In addition, since the weekend, there has been a Twitter crisis in Nigeria over Buhari’s comment, which was seen as a wish to engage in ethnic cleansing of the people of the South-East. The tweet was massively reported, leading to it being deleted. But rather than engage in damage control of trying to calm the nation down that his tweet was completely misconstrued, he went into muscle-flexing with Twitter, ordering that the operation of the microblogging site be suspended from Nigeria and threatening to arrest any Nigerian who circumvents the Twitter ban. According to NetBlocks Cost of Shutdown Tool, if Nigeria shuts down Twitter for one year, it will cost the nation $2.19 billion. But Buhari would rather make Nigeria lose money even when the country has the highest number of poor people in the world.
What exactly did Buhari have that made him contest presidential elections four times in his bid to rule Nigeria? What did he have to offer when he shed tears after losing the presidential election the third time in 2011? Is what he is offering today all that he was fighting tooth and nail to offer all those years he was contesting to be president?
Regularly, Buhari and his aides warn against those trying to create crises in Nigeria. He threatens to deal decisively with them. His current conflict with the owners of Twitter is as a result of a similar warning laced with a threat. Sadly, his threats have not led to a de-escalation of tension in Nigeria. On the contrary, there have been clear signs that tension has been rising as a result of Buhari’s actions and utterances. Zones that were never in any conflict have become embroiled in crises.
Given the peculiar attitude of Nigerians to political power, I have argued in the past that Buhari should be allowed to complete his second tenure, so as not to give the North, especially North-West, the opportunity to complain that its turn was not allowed to play out in full. However, Buhari does not bother to take advantage of the remaining part of his tenure to attempt to heal the country and rekindle some hope in his compatriots. He simply continues to act in a way that shows that he does not care about the fate of Nigeria. It seems that he is gladly pushing Nigeria towards its doom.
Interestingly, Buhari assumes that the people trying to destroy Nigeria are those agitating for one thing or the other. However, the different agitators in Nigeria are merely offshoots of Buhari’s actions of tribal exclusion and tacit support for the herdsmen that have been engaging in ethnic cleansing in different parts of Nigeria.
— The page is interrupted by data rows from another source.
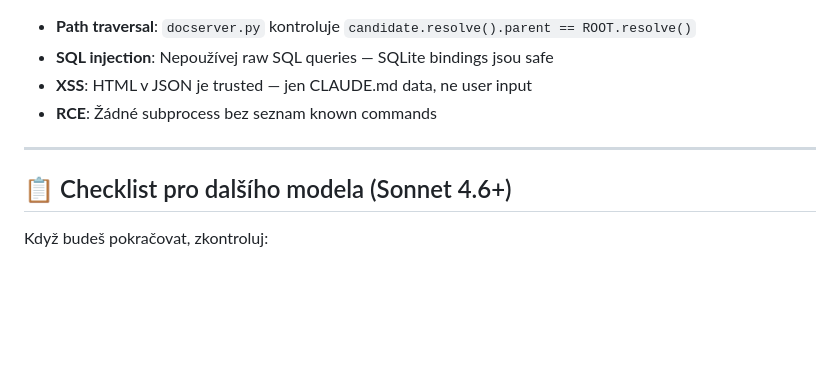
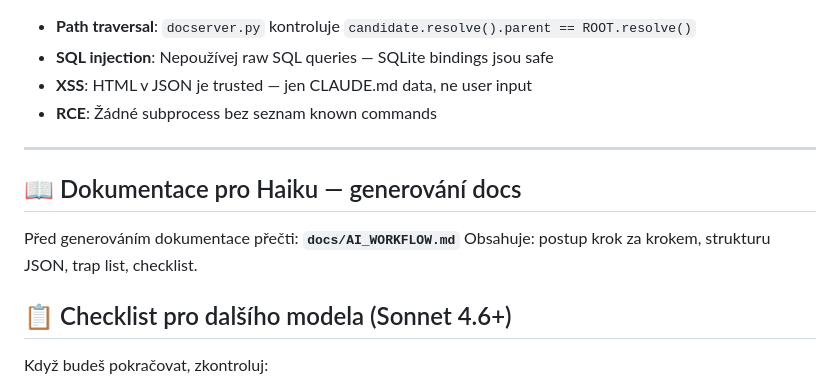
Before and after one commit to GeoTau69/projects, a Markdown page: MODEL.md, the part around the change. Drawn GitHub-style; blank space fills up the shorter version.

```diff
--- a/MODEL.md
+++ b/MODEL.md
@@ -401,6 +401,11 @@ TTL se liší dle operace:
 
 ---
 
+## 📖 Dokumentace pro Haiku — generování docs
+
+Před generováním dokumentace přečti: **`docs/AI_WORKFLOW.md`**
+Obsahuje: postup krok za krokem, strukturu JSON, trap list, checklist.
+
 ## 📋 Checklist pro dalšího modela (Sonnet 4.6+)
 
 Když budeš pokračovat, zkontroluj:
```
Also changed, not shown: docs/AI_WORKFLOW.md (added, +228 -0 lines), docs/CLAUDE.md (+4 -0 lines).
Different sections of Nigeria are increasingly feeling that they are not safe in Nigeria, since those that attempt to wipe them out seem to have official backing, as was alleged by a former Chief of Army Staff and Minister of Defence, Lt. Gen. Theophilus Danjuma (retd.), in 2017.
Therefore, the agitators are arguing that as long as their security is in the hands of Buhari, who has chosen virtually only his kinsmen as the heads of different security organs of Nigeria, their lives are not safe, but if they pull out of Nigeria, they can be in charge of securing their land against the current killings that have gone out of hand.
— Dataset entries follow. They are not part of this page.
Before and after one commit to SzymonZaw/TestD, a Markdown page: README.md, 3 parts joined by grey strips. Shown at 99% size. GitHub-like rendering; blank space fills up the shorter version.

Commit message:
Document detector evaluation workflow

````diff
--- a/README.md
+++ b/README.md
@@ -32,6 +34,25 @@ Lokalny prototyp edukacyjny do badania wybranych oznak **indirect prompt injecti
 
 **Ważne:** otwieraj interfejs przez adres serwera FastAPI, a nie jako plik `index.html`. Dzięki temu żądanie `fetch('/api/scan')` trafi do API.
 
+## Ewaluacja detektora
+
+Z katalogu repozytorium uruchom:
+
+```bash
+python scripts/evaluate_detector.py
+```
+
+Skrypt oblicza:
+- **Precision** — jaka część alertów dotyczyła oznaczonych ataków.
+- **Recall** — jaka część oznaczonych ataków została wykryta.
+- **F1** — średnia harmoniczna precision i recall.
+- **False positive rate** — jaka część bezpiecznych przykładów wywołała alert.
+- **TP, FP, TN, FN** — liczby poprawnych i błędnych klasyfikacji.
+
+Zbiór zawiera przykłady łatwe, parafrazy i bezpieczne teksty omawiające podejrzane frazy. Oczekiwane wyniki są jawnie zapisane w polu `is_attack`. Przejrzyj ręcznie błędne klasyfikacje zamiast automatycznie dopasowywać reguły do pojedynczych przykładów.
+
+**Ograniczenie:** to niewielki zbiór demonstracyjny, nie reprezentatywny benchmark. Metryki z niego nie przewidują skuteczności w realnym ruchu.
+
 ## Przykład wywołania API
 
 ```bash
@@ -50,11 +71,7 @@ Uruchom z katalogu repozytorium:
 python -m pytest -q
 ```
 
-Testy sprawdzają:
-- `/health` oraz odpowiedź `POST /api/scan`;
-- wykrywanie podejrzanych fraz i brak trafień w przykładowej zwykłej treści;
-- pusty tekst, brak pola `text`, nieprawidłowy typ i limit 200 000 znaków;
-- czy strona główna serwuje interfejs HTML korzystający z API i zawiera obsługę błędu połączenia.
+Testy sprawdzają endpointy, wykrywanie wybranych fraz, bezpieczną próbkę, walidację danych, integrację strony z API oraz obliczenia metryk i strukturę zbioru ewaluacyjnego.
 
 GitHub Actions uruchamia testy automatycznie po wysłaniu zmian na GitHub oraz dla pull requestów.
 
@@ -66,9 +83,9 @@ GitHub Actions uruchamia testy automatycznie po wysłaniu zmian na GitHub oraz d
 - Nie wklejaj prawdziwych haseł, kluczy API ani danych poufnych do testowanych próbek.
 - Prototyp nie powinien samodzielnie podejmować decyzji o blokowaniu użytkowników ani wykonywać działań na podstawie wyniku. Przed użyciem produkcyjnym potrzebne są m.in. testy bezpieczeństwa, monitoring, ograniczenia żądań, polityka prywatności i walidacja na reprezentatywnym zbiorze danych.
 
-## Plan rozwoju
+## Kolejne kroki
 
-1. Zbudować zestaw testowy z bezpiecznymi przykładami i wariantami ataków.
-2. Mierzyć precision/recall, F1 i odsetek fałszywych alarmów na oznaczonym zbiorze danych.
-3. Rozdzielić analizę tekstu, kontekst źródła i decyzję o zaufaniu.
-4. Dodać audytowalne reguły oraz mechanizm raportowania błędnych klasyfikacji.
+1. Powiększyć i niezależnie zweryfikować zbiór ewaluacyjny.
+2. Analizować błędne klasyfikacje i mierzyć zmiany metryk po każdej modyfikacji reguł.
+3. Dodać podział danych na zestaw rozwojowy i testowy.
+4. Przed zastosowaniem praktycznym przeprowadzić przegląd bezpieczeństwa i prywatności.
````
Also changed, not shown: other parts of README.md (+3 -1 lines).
Buhari is, therefore, perceived as directly and indirectly stoking the fire of agitations going on in Nigeria. Sadly, he has two more years in office, which is such a long time to do incalculable harm to Nigeria.